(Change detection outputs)
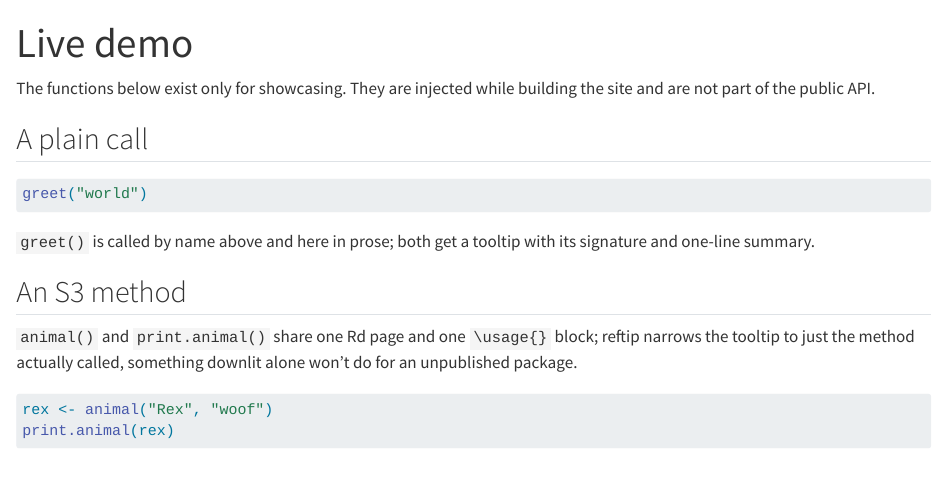
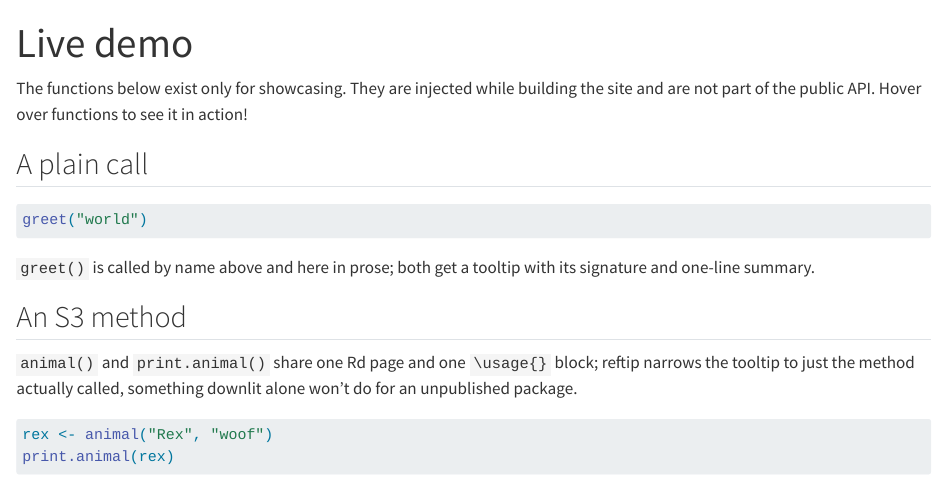
Before and after one commit to BjarkeHautop/reftip, a Quarto document (altdoc/demo/demo.qmd): the page in a window 1100 px wide, from its top. Rendered offline with R 4.5, knitr and Pandoc in place of Quarto, with nearby package versions.

Commit message:
Mention what user should look at

```diff
--- a/altdoc/demo/demo.qmd
+++ b/altdoc/demo/demo.qmd
@@ -3,7 +3,7 @@ title: "Live demo"
 ---
 
 The functions below exist only for showcasing. They are injected while
-building the site and are not part of the public API.
+building the site and are not part of the public API. Hover over functions to see it in action!
 
 ## A plain call
 
```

*PROMPT*. Each line carrying the string "public" should be copied out from the entries.

*WRITTEN ANSWER*.
-building the site and are not part of the public API.
+building the site and are not part of the public API. Hover over functions to see it in action!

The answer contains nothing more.